It can be exciting to see a fighter collect all the belts in a single class. How they lose those belts is another matter. Sometimes, they lose them in pieces. Josh Taylor and Jermell Charlo are recent examples. Both assembled all the {hardware} at junior welterweight and junior middleweight respectively. Taylor defended all his straps once before inactivity and injury saw his waist whittle down from four belts to one. Eventually he lost the lineal throne, and his lone remaining belt, to Teofimo Lopez.
Charlo never managed an undisputed defense. Injury killed a defense against Tim Tszyu before an ill-fated move to challenge super middleweight champion Saul Alvarez last year. In recent days, Charlo was named champion in recess by the WBC, a marker to note his absence from the division and the possibility he might not be back soon. Only the WBA still recognizes Charlo. In both cases, it was a slow receding. In other cases, fighters who have conquered a piece of the scale simply move on to conquer somewhere new. Naoya Inoue exited bantamweight, vacating all titles, and within two fights was undisputed again at junior featherweight. He will defend his honors in May versus Luis Nery and is expected to stay in the division for at least another fight or two. He will have a reign in the class. Devin Haney defended his undisputed lightweight crown twice versus George Kambosos and Vasyl Lomachenko before moving up to win a belt from Regis Prograis at junior welterweight. Like Inoue, he was just gone somewhere else. Unlike Taylor and Charlo, there is nothing holding the lightweight division in stasis with a question of what the champ will do next. The field is wide open and there are some real possibilities for new excitement. First, the division has to shuffle and resort. Two belts have already been reset.

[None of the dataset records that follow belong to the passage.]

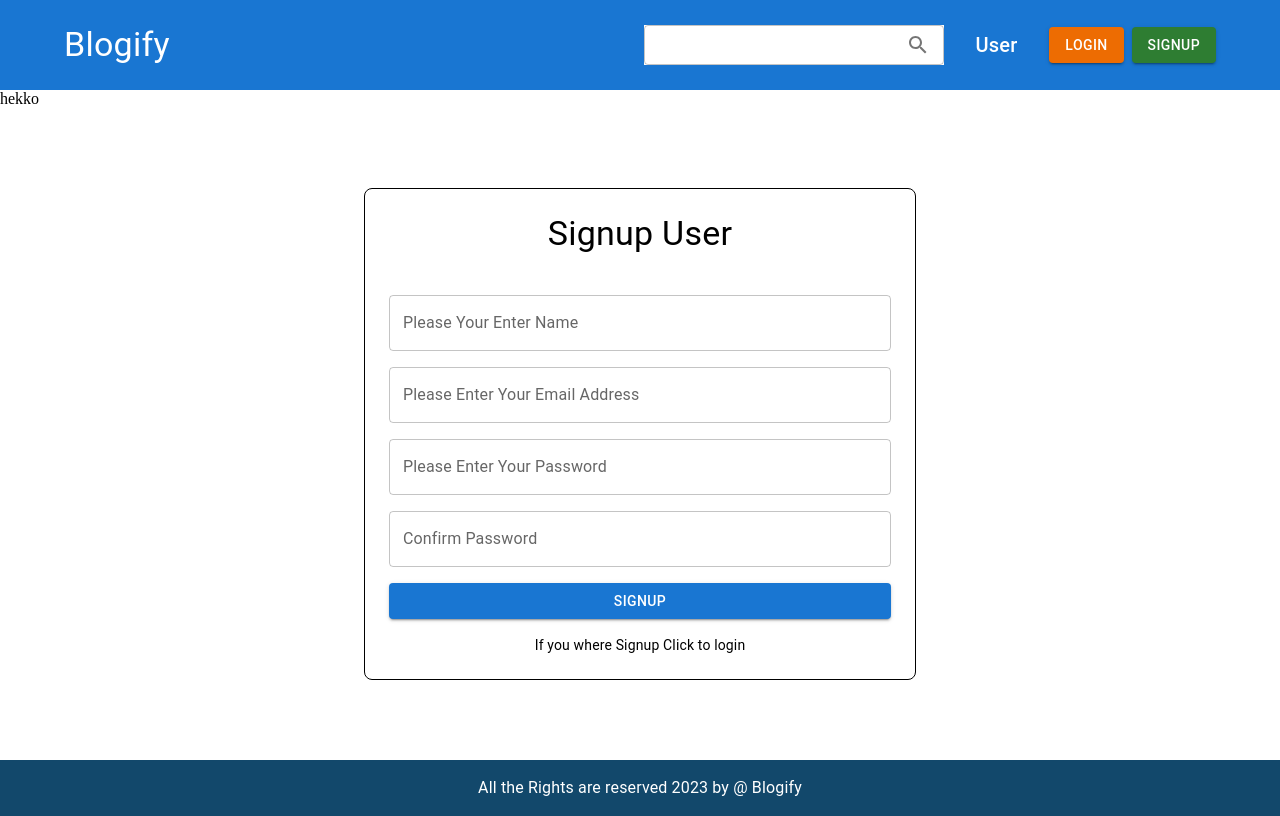
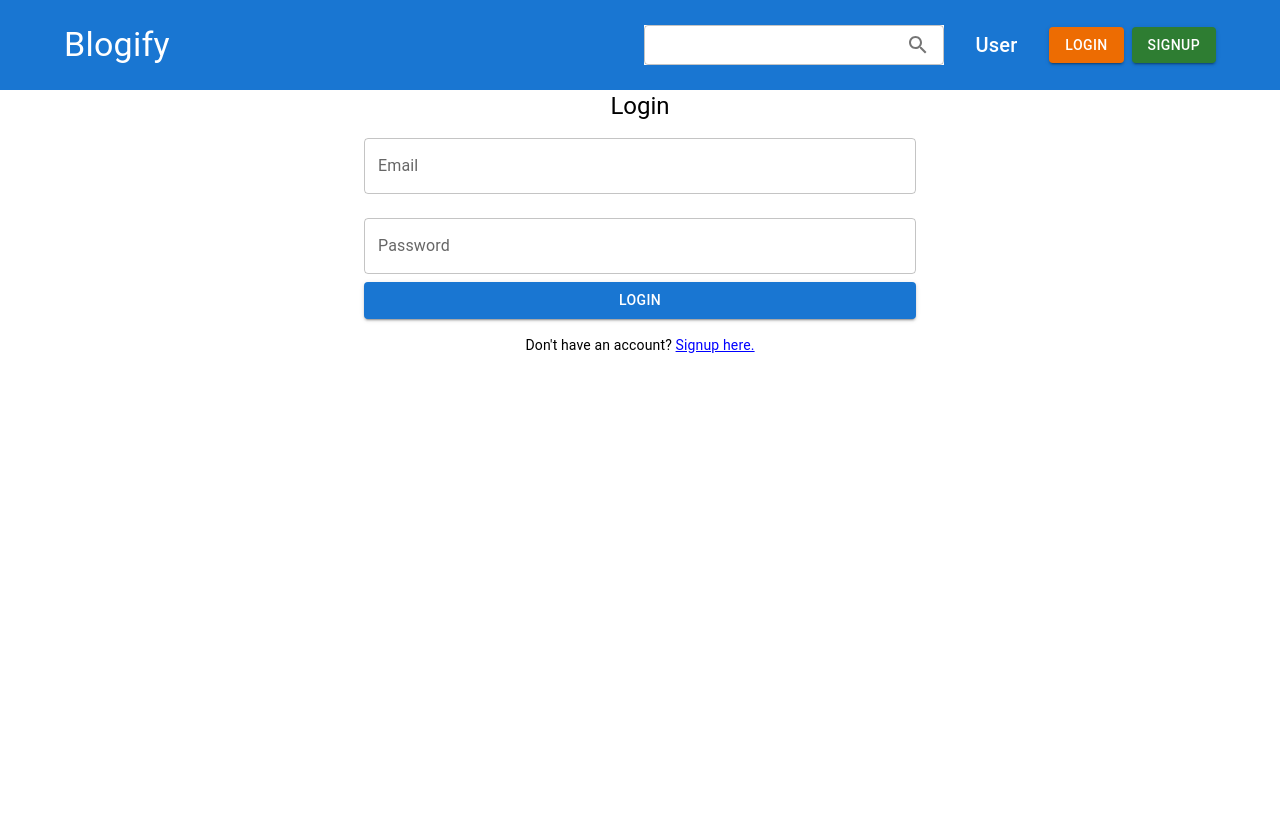
Before and after one commit to rajprakash9695/blogify, a React (Vite) app: page / in a window 1280 px wide. Built offline with nearby package versions, Linux system fonts and the light colour scheme.

Commit message:
login signup fix

```diff
--- a/src/App.tsx
+++ b/src/App.tsx
@@ -1,18 +1,22 @@
 import "./App.css";
-
-import Footer from "./components/Footer";
 import { Box } from "@mui/material";
 import Navbar from "./components/Navbar";
-import Signup from "./components/Signup";
-import Card from "./components/Card";
+import LoginForm from "./components/LoginForm";
 
 function App() {
+  const handleLogin = (email: string, password: string) => {
+    // Implement your login logic here
+    console.log("Login:", email, password);
+  };
+
+  const handleSignup = (email: string, password: string) => {
+    // Implement your signup logic here
+    console.log("Signup:", email, password);
+  };
   return (
     <Box>
       <Navbar />
-      <Card />
-      <Signup />
-      <Footer />
+      <LoginForm onLogin={handleLogin} onSignup={handleSignup} />
     </Box>
   );
 }
--- /dev/null
+++ b/src/components/LoginForm.tsx
@@ -0,0 +1,105 @@
+import React, { useState } from "react";
+import { Button, Container, TextField, Typography } from "@mui/material";
+
+interface LoginFormProps {
+  onLogin: (email: string, password: string) => void;
+  onSignup: (email: string, password: string) => void;
+}
+
+const LoginForm: React.FC<LoginFormProps> = ({ onLogin, onSignup }) => {
+  const [name, setName] = useState("");
+  const [email, setEmail] = useState("");
+  const [password, setPassword] = useState("");
+  const [confirmPassword, setConfirmPassword] = useState("");
+  const [isLogin, setIsLogin] = useState(true);
+
+  const handleLogin = () => {
+    onLogin(email, password);
+  };
+
+  const handleSignup = () => {
+    onSignup(email, password);
+  };
+
+  return (
+    <div>
+      <Container maxWidth={"sm"}>
+        <Typography textAlign={"center"} variant="h5">
+          {isLogin ? "Login" : "Signup"}
+        </Typography>
+        {isLogin ? (
+          false
+        ) : (
+          <TextField
+            label="Name"
+            variant="outlined"
+            value={name}
+            onChange={(e) => setName(e.target.value)}
+            fullWidth
+            margin="normal"
+          />
+        )}
+
+        <TextField
+          label="Email"
+          variant="outlined"
+          value={email}
+          onChange={(e) => setEmail(e.target.value)}
+          fullWidth
+          margin="normal"
+        />
+        <TextField
+          label="Password"
+          type="password"
+          variant="outlined"
+          value={password}
+          onChange={(e) => setPassword(e.target.value)}
+          fullWidth
+          margin="normal"
+        />
+
+        {isLogin ? (
+          false
+        ) : (
+          <TextField
+            label="Confirm Password"
+            type="password"
+            variant="outlined"
+            value={confirmPassword}
+            onChange={(e) => setConfirmPassword(e.target.value)}
+            fullWidth
+            margin="normal"
+          />
+        )}
+
+        <Button
+          variant="contained"
+          color="primary"
+          fullWidth
+          onClick={isLogin ? handleLogin : handleSignup}
+        >
+          {isLogin ? "Login" : "Signup"}
+        </Button>
+        <Typography
+          variant="body2"
+          align="center"
+          style={{ marginTop: "16px" }}
+        >
+          {isLogin ? "Don't have an account? " : "Already have an account? "}
+          <span
+            style={{
+              cursor: "pointer",
+              color: "blue",
+              textDecoration: "underline",
+            }}
+            onClick={() => setIsLogin(!isLogin)}
+          >
+            {isLogin ? "Signup here." : "Login here."}
+          </span>
+        </Typography>
+      </Container>
+    </div>
+  );
+};
+
+export default LoginForm;
--- a/src/components/Signup.tsx
+++ /dev/null
@@ -1,55 +0,0 @@
-import { Box, Button, Container, TextField, Typography } from "@mui/material";
-
-function Signup() {
-  return (
-    <Container maxWidth="sm">
-      <Box
-        padding={3}
-        border={1}
-        borderRadius={2}
-        textAlign={"center"}
-        gap={2}
-        display={"flex"}
-        flexDirection={"column"}
-        my={10}
-      >
-        <Typography variant="h4" mb={3}>
-          Signup User{" "}
-        </Typography>
-        <TextField
-          variant="outlined"
-          fullWidth
-          label="Please Your Enter Name"
-          type="text"
-        />
-        <TextField
-          variant="outlined"
-          fullWidth
-          label="Please Enter Your Email Address"
-          type="email"
-        />
-        <TextField
-          variant="outlined"
-          fullWidth
-          label="Please Enter Your Password"
-          type="password"
-        />
-        <TextField
-          variant="outlined"
-          fullWidth
-          label="Confirm  Password"
-          type="password"
-        />
-        <Button type="submit" variant="contained">
-          Signup
-        </Button>
-
-        <Typography variant="body2">
-          If you where Signup Click to login
-        </Typography>
-      </Box>
-    </Container>
-  );
-}
-
-export default Signup;
```
Also changed, not shown: src/components/Login.tsx (deleted, +0 -45 lines).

One settles on the biggest box-office attraction in the division and one of the biggest in the sport. 29-year old Gervonta Davis (29-0, 27 KO) is no longer the sub-titlist for the WBA, assuming the only champion’s status in the division. Davis has been inactive since winning his superfight with Ryan Garcia last April, in part for a jail sentence related to a hit-and-run conviction. Davis is expected back in the first half of 2024. The WBC belt was won by 26-year old former featherweight titlist and lineal junior lightweight champion Shakur Stevenson (21-0, 10 KO) in a dreary, but still successful outing versus Edwin De Los Santos in November. Stevenson has made clear he wants big fights. No one seems in a hurry to make one with him, including under the Top Rank promotional umbrella where three of four belts will soon reside. Stevenson announced a retirement this week on social media. Yeah…sure. That leaves two vacancies to be filled. We already knew before this week that 35-year old former three-division titlist Vasyl Lomachenko (17-3, 11 KO) and 30-year old former lineal and unified lightweight king George Kambosos (21-2, 10 KO) would lock horns in May. The winner will hold the IBF belt. If there is to be a fresh round of unification in the class, the winner of Lomachenko-Kambosos and Stevenson will probably see the man who holds the WBO belt as a point of great interest. On Monday, Jake Donovan reported the WBO title will be filled through a showdown between 29-year old three-division titlist, and current WBO junior lightweight champ, Emanuel Navarrette (38-1-1, 31 KO) and 35-year old Denys Berinchyk (18-0, 9 KO).
With Stevenson and Davis both currently without official dance partners, and the two title fights to come, right now the lightweight reshuffle is less than engaging. It doesn’t have to stay that way. Rope in 27-year old William Zepeda (29-0, 25 KO) and 29-year old Frank Martin (18-0, 12 KO) and the pieces are all there. With Issac Cruz headed to junior welterweight to challenge beltholder Rolly Romero, Zepeda could even soon be in position to be mandatory to Davis. The second half of 2024 will say much about whether lightweight will be something to get excited about in the ring this year. Davis versus Martin or Zepeda would be good television. While politics and alignments remain an obstacle, Davis versus Lomachenko is a fight that has been realistic based on where both men fight for years. It’s also a fight that is running out of time as Lomachenko ages. Stevenson-Navarrette or Berinchyk, or Lomachenko against any of those men, would all be solid fights. For now, the lightweight division reshuffle is set and we will all wait for this round of the dance to finish before there is anything to be genuinely excited about. Cliff Rold is the Managing Editor of BoxingScene, a founding member of the Transnational Boxing Rankings Board, a member of the International Boxing Research Organization, and a member of the Boxing Writers Association of America.  He can be reached at [email protected]